NEXT WEEK I shall be heading off to India, which means that today I had to start taking my malaria tablets.

It is difficult to pin down the origin of malaria drugs, but a centuries- old legend tells of a boy lost in the jungles of the Bolivian Andes. Suffering from a burning malarial fever and at the point of death, he stumbled across a stagnant pool. When he drank from the pool, the water tasted bitter and he realised that it had been tainted by the bark of a neighbouring tree, known as the quina-quina. The bark was said to be poisonous, but the boy, anxious to quench his thirst, continued drinking. In the following days, the fever abated, the boy grew stronger, and he eventually found his way back to his village.

The bark, dubbed quinine, was brought to Europe in the 17th century, and its active ingredient isolated in 1820. By the 19th century, it had become a valuable commodity, a necessity for any nation that wanted to protect its troops while they conquered tropical countries.

The Dutch planted quina-quina seeds in Java, and by the mid-1800s they dominated quinine production. In order not to be reliant on those countries that controlled these plantations, other nations made various attempts to synthesise artificial quinine. In 1856, the British chemist William Perkin failed to make quinine, inventing aniline purple dye, otherwise known as mauve, instead. But that's another story.

During the First and Second World Wars, chemists came up with various alternatives to quinine, including chloroquine, which is what I am taking today. There is increasing concern, though, that the malaria parasite is becoming resistant to chloroquine and other commonly prescribed drugs.

A concerted effort is now being made to find new drugs, and one of the best candidates seems to be qing hao su, derived from the sweet wormwood plant of China.

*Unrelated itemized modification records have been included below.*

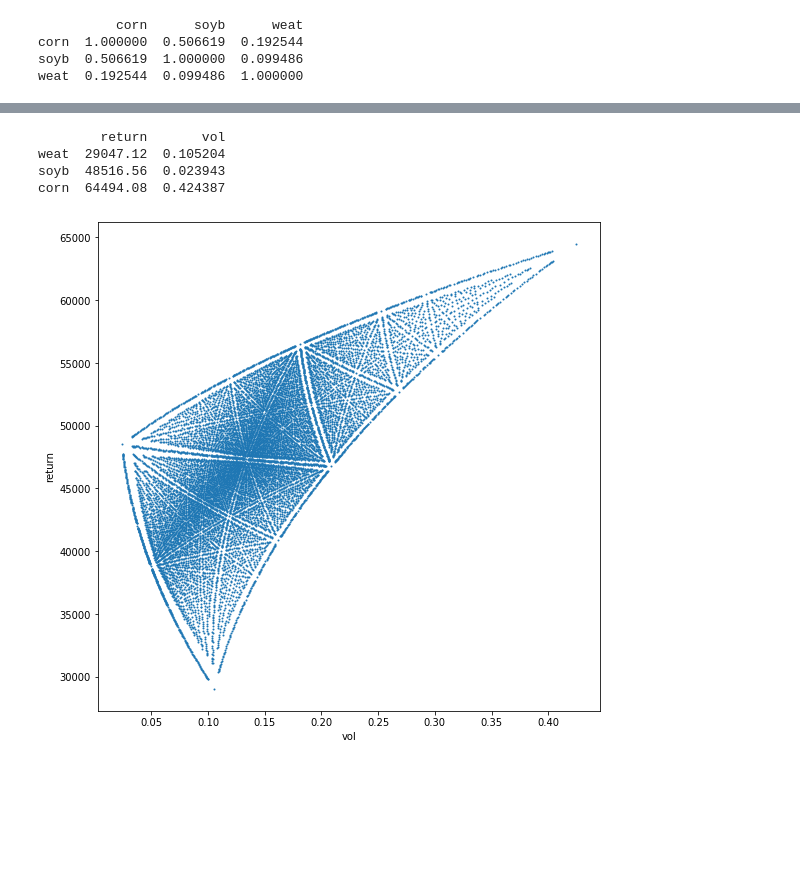
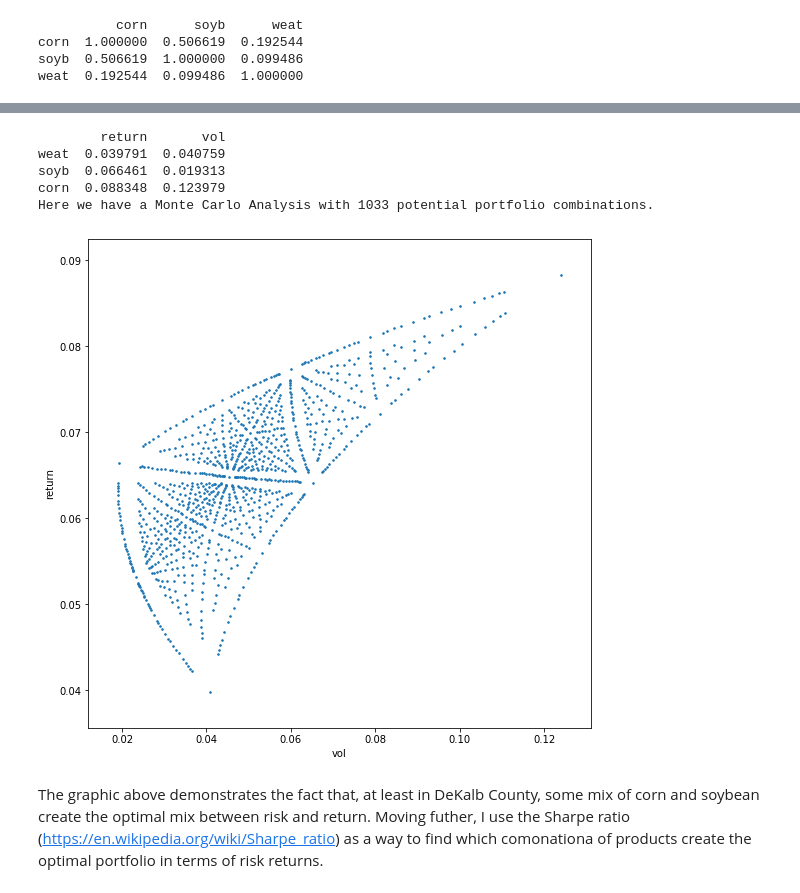
Before and after one commit to dberm312/PriceVol, a Jupyter notebook: Analysis.ipynb, the cells around one changed output, grey strips where cells are left out. Drawn from its saved outputs; the diff is of its cells as text; code cells hidden in the pictures; blank space fills up the shorter version.

```diff
--- a/Analysis.ipynb
+++ b/Analysis.ipynb
@@ -18,14 +18,14 @@ from utils import * #imports functions from utils file
 # Part 1: DeKalb county
 # %%
 #This is Yield Data from the USDA in terms of bushels per Acre between 2000 and 2019
-yields = pd.read_csv('Data/DeKalb yields.csv').set_index('Year')
-yield_corr = yields.corr()
+DeKalb_yields = pd.read_csv('Data/DeKalb yields.csv').set_index('Year')
+DeKalb_yield_corr = DeKalb_yields.corr()
 #Historical Prices for the last five years for Teucrium's Corn, Soyb, and Weat index
 prices = pd.read_csv('Data/prices.csv').set_index('Date')
 price_corr = prices.corr()
 #Note: I used historical data instead of futures to measure correlation since there is no financial security my knowledge, that measures correlation.
 #Finding the overall corrlation by multipling each component probably doesn't scales well(if I had to guess they would be negetivly corrolated due to supply and demand)
-corr = yield_corr*price_corr
+corr = DeKalb_yield_corr*price_corr
 print(corr)
 # %% [output]
           corn      soyb      weat
@@ -35,7 +35,7 @@ weat  0.192544  0.099486  1.000000
 # %%
 futures = pd.read_csv('Data/FuturesPrices.csv')
 temp = futures[futures['Year']==2020].set_index('Commodity')['Price']
-r = temp*yields.iloc[-1]
+r = temp*DeKalb_yields.iloc[-1]/(7300*100)#According to USDA/NASS the price of land per acre=$7300 in DeKalb County
 print(r)
 # %% [output]
 Commodity
@@ -45,5 +45,4 @@ weat    29047.12
 dtype: float64
 # %%
 #Going to use Options Chains and implied Volitility to predict price risks
-vol = (prices.var()*np.sqrt(12)*yields.var())/r
-print(vol)
+vol = (prices.var()*np.sqrt(12)+DeKalb_yields.var())/(7300)
@@ -57,13 +54,13 @@ portfolio = Portfolio(r,vol,corr)
-# %%
-portfolio.df.plot.scatter('vol','return',s=1,figsize=(9,9))
-
-temp = portfolio.df[portfolio.df[['corn','soyb','weat']].isin([1]).sum(1).astype(bool)]
-temp.index = temp[['corn','soyb','weat']].idxmax(1)
-temp = temp[['return','vol']]
-print(temp)
-# %% [output]
-        return       vol
-weat  29047.12  0.105204
-soyb  48516.56  0.023943
-corn  64494.08  0.424387
-[figure, removed]
+# %%
+portfolio.df.plot.scatter('vol','return',s=2.5,figsize=(9,9))
+print(portfolio.components())
+print('Here we have a Monte Carlo Analysis with {} potential portfolio combinations.'.format(portfolio.df.shape[0]))
+# %% [output]
+        return       vol
+weat  0.039791  0.040759
+soyb  0.066461  0.019313
+corn  0.088348  0.123979
+Here we have a Monte Carlo Analysis with 1033 potential portfolio combinations.
+[figure, added]
+# %% [markdown]
+The graphic above demonstrates the fact that, at least in DeKalb County, some mix of corn and soybean create the optimal mix between risk and return. Moving futher, I use the Sharpe ratio (https://en.wikipedia.org/wiki/Sharpe_ratio) as a way to find which comonationa of products create the optimal portfolio in terms of risk returns.
```
Also changed, not shown: parts of 21 cells of this notebook, 5 other files.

Malaria is caused by a parasite, injected by mosquitoes into humans. The parasite lives in our red blood cells, where it digests the haemoglobin. Qing hao su kills the parasite by disrupting its digestive system. In China the drug has been used to treat malaria for more than 2,000 years - perhaps its effects were discovered during a serendipitous event similar to the one that revealed the effects of quinine.

Western doctors now use qing hao su to treat malaria, and they hope to employ it as a preventative drug. Rather than prescribing it on its own, however, they would try to combine it with another new drug, Malarone.

The theory is that a strain of malaria parasites which is resistant to qing hao su would be killed by Malarone and vice versa, making it inordinately harder for the parasites to become resistant to the combination of drugs.

Simon Singh is the author of `Fermat's Last Theorem' (Fourth Estate, pounds 6.99)